The protrusion of the discs between the neck vertebrae from where they should normally be is called neck hernia. The dislocated disc may press on the nerve roots. In this case, neck pain, burning sensation in the neck, pain spreading to the arm and numbness may occur. Complaints may increase with certain movements of the head. Neck hernia may develop as a result of trauma, posture disorder or age-related neck calcification. Sometimes nerve compression can occur without a neck hernia. In neck calcification, the bones grow and narrow the channels of the nerves. Tumors that cause a mass effect can also damage nerve fibers.
Occipital neuralgia is a special type of nerve compression in the back of the neck that can cause a burning sensation in the neck. The occipital nerves that run from the top of the spinal cord to the scalp at the back of the head are inflamed or injured. Its symptoms can be confused with migraine.
Brachial Plexus Stretch
Nerve fibers leaving the spinal cord at the neck level form a bundle among themselves and form the nerves going to the arm. This bundle of nerves between the neck and the arm is called the brachial plexus. When the brachial plexus is stretched, burning pain in the neck, shoulder and arm may occur. The brachial plexus may be injured in traumas in which the arm on the other side is pulled down from the shoulder while the neck is turned to one side. Such injuries are seen in sports such as football and wrestling, which are close bilateral struggles.

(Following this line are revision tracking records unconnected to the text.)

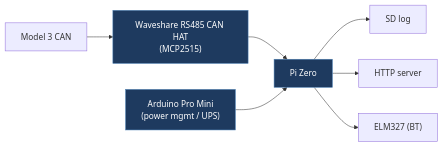
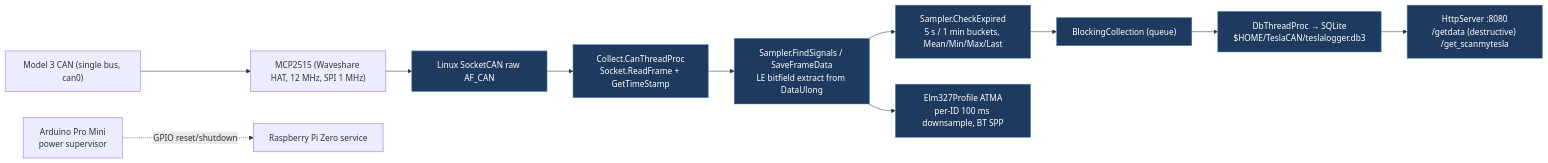
Before and after one commit to babico/TeslaCANModder: the first of 2 diagrams in docs/legacy/mgerczuk-TeslaCANPi.md, drawn with Mermaid. The commit also changed other lines of this file and 99 other files, not shown here.

````diff
--- a/docs/legacy/mgerczuk-TeslaCANPi.md
+++ b/docs/legacy/mgerczuk-TeslaCANPi.md
@@ -19,11 +142,15 @@
 ```mermaid
 flowchart LR
-    Car["Model 3 CAN"] --> HAT["Waveshare RS485 CAN HAT<br/>(MCP2515)"]
-    HAT --> Pi["Pi Zero"]
-    Arduino["Arduino Pro Mini<br/>(power mgmt / UPS)"] --> Pi
-    Pi --> SD["SD log"]
-    Pi --> HTTP["HTTP server"]
-    Pi --> ELM["ELM327 (BT)"]
+    Bus["Model 3 CAN (single bus, can0)"] --> Mcp["MCP2515 (Waveshare HAT, 12 MHz, SPI 1 MHz)"]
+    Mcp --> Sk["Linux SocketCAN raw AF_CAN"]
+    Sk --> Rd["Collect.CanThreadProc<br/>Socket.ReadFrame + GetTimeStamp"]
+    Rd --> Dcd["Sampler.FindSignals / SaveFrameData<br/>LE bitfield extract from DataUlong"]
+    Dcd --> Agg["Sampler.CheckExpired<br/>5 s / 1 min buckets, Mean/Min/Max/Last"]
+    Agg --> Q["BlockingCollection (queue)"]
+    Q --> Db["DbThreadProc → SQLite<br/>$HOME/TeslaCAN/teslalogger.db3"]
+    Db --> Http["HttpServer :8080<br/>/getdata (destructive) /get_scanmytesla"]
+    Dcd --> Elm["Elm327Profile ATMA<br/>per-ID 100 ms downsample, BT SPP"]
+    Arduino["Arduino Pro Mini<br/>power supervisor"] -. GPIO reset/shutdown .-> Pi["Raspberry Pi Zero service"]
     classDef path fill:#1e3a5f,stroke:#4a7fb5,color:#fff
-    class HAT,Pi,Arduino path
+    class Sk,Rd,Dcd,Agg,Q,Db,Http,Elm path
 ```
````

Traumas that cause stretching or tearing of muscle fibers or ligaments in the neck can cause burning in the neck. Unusually strenuous exercise, carrying heavy loads, or falling asleep in a poor position can lead to injury to muscles and ligaments. In such cases, complaints such as pain and burning are generally limited to the neck, neck and shoulders, and do not spread to the lower levels of the arm. Stiff neck and headache may also occur in neck injuries. Whiplash injury, which is caused by the sudden forward and backward movement of the head in traffic accidents, is a special type of neck injury and can lead to burning in the neck.
Fibromyalgia , also known as soft tissue or muscle rheumatism, can cause many complaints such as common and chronic muscle pain, sleep disturbance, intestinal problems, swelling in the hands and feet, and fatigue. Numbness in the hands and feet, burning in the back and neck are common in fibromyalgia patients.

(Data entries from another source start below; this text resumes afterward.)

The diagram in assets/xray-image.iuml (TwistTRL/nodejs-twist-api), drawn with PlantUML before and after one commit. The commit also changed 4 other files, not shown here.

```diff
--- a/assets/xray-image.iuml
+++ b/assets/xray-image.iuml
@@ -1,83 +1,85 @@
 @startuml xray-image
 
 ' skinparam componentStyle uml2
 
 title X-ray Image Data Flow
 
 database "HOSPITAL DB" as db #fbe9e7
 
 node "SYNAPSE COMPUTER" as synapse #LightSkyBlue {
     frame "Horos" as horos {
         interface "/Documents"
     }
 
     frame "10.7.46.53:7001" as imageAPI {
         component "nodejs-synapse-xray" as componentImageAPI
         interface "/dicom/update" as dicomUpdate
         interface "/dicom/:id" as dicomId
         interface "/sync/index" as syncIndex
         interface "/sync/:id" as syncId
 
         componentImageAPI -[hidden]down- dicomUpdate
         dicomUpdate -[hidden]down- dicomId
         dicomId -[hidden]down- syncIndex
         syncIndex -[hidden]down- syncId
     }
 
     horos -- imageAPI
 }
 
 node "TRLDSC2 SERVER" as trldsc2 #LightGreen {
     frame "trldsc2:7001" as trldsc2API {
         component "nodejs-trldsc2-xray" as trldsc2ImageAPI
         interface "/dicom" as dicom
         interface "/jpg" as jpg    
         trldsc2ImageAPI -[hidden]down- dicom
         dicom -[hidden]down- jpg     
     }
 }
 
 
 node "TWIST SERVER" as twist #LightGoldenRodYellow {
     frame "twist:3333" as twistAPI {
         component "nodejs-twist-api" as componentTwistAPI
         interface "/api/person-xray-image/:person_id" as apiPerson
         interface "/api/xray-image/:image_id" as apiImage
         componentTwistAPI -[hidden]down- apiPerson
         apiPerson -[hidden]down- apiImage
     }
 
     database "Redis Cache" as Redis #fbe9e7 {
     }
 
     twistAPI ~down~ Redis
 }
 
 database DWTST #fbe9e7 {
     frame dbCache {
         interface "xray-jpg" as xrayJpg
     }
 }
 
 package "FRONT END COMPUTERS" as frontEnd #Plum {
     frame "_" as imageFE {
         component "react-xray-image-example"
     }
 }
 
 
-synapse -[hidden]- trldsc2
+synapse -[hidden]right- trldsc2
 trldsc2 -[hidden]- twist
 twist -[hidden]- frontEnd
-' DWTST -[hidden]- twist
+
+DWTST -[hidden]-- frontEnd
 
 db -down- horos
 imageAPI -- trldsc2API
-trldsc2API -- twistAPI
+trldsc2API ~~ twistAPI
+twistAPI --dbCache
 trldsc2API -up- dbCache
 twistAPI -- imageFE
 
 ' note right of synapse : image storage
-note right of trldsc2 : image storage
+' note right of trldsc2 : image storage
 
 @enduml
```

Meningitis, an infection of the membranes of the brain and spinal cord, is a serious problem. Complaints such as fever, headache, nausea, vomiting, blurred consciousness, neck stiffness as well as a burning sensation in the neck can be seen. Neck pain due to meningitis worsens with tilting the head forward, this is called nuchal rigidity.
Another infection that can cause burning in the neck is shingles. The first symptom of shingles may be burning on the neck or back, then rash and blisters may occur on the skin.
If head trauma causes bleeding in the skull, it may cause symptoms such as confusion, nausea, vomiting, headache, speech disorder, weakness in the arms and legs, as well as complaints such as numbness, burning and numbness in the neck, arms or legs.